* [WHAT IS EXPECTED]: Within the records, determine how many lines contain the word "files". Your reply must consist of that number only.

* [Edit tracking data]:

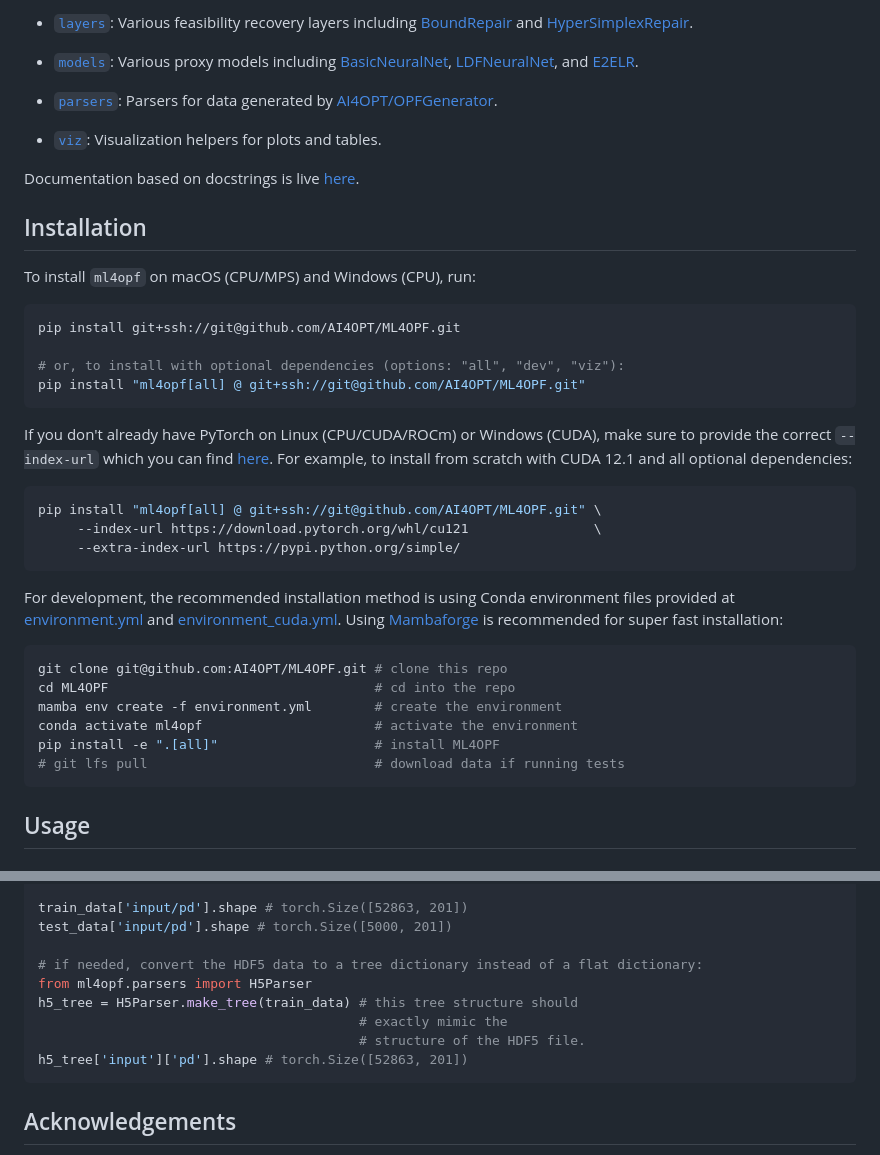
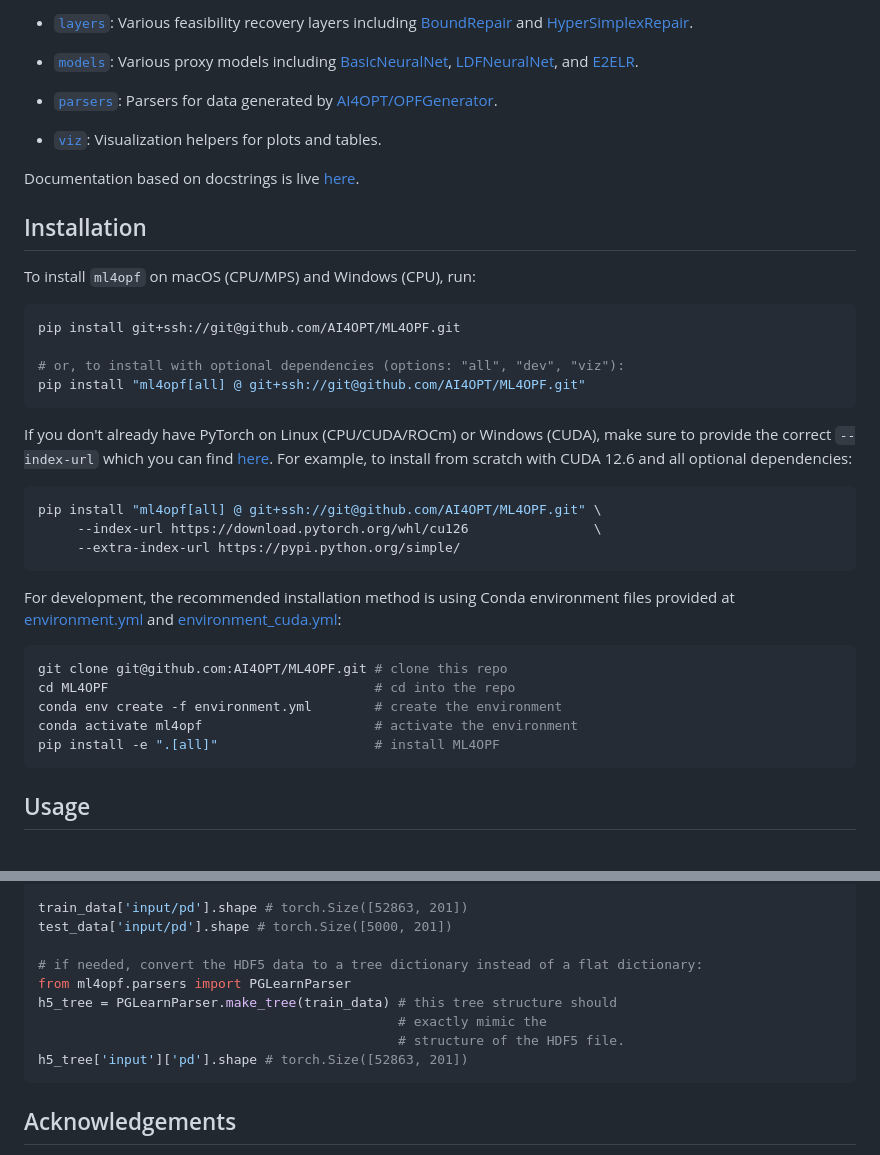
Before and after one commit to AI4OPT/ML4OPF, a Markdown page: README.md, 2 parts joined by grey strips. Rendered like a GitHub page.

Commit message:
Update README.md (#35)

````diff
--- a/README.md
+++ b/README.md
@@ -35,21 +35,20 @@ pip install git+ssh://git@github.com/AI4OPT/ML4OPF.git
 # or, to install with optional dependencies (options: "all", "dev", "viz"):
 pip install "ml4opf[all] @ git+ssh://git@github.com/AI4OPT/ML4OPF.git"
 ```
-If you don't already have PyTorch on Linux (CPU/CUDA/ROCm) or Windows (CUDA), make sure to provide the correct `--index-url` which you can find [here](https://pytorch.org/get-started/locally/). For example, to install from scratch with CUDA 12.1 and all optional dependencies:
+If you don't already have PyTorch on Linux (CPU/CUDA/ROCm) or Windows (CUDA), make sure to provide the correct `--index-url` which you can find [here](https://pytorch.org/get-started/locally/). For example, to install from scratch with CUDA 12.6 and all optional dependencies:
 ```bash
 pip install "ml4opf[all] @ git+ssh://git@github.com/AI4OPT/ML4OPF.git" \
-     --index-url https://download.pytorch.org/whl/cu121                \
+     --index-url https://download.pytorch.org/whl/cu126                \
      --extra-index-url https://pypi.python.org/simple/
 ```
 
-For development, the recommended installation method is using Conda environment files provided at [environment.yml](environment.yml) and [environment_cuda.yml](environment_cuda.yml). Using [Mambaforge](https://mamba.readthedocs.io/en/latest/mamba-installation.html#mamba-install) is recommended for super fast installation:
+For development, the recommended installation method is using Conda environment files provided at [environment.yml](environment.yml) and [environment_cuda.yml](environment_cuda.yml):
 ```bash
 git clone git@github.com:AI4OPT/ML4OPF.git # clone this repo
 cd ML4OPF                                  # cd into the repo
-mamba env create -f environment.yml        # create the environment
+conda env create -f environment.yml        # create the environment
 conda activate ml4opf                      # activate the environment
 pip install -e ".[all]"                    # install ML4OPF
-# git lfs pull                             # download data if running tests
 ```
 
 ## Usage
@@ -109,10 +108,10 @@ train_data['input/pd'].shape # torch.Size([52863, 201])
 test_data['input/pd'].shape # torch.Size([5000, 201])
 
 # if needed, convert the HDF5 data to a tree dictionary instead of a flat dictionary:
-from ml4opf.parsers import H5Parser
-h5_tree = H5Parser.make_tree(train_data) # this tree structure should
-                                         # exactly mimic the
-                                         # structure of the HDF5 file.
+from ml4opf.parsers import PGLearnParser
+h5_tree = PGLearnParser.make_tree(train_data) # this tree structure should
+                                              # exactly mimic the
+                                              # structure of the HDF5 file.
 h5_tree['input']['pd'].shape # torch.Size([52863, 201])
 ```
 
````
Also changed, not shown: other parts of README.md (+1 -1 lines).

* [ANSWER BOX]: 2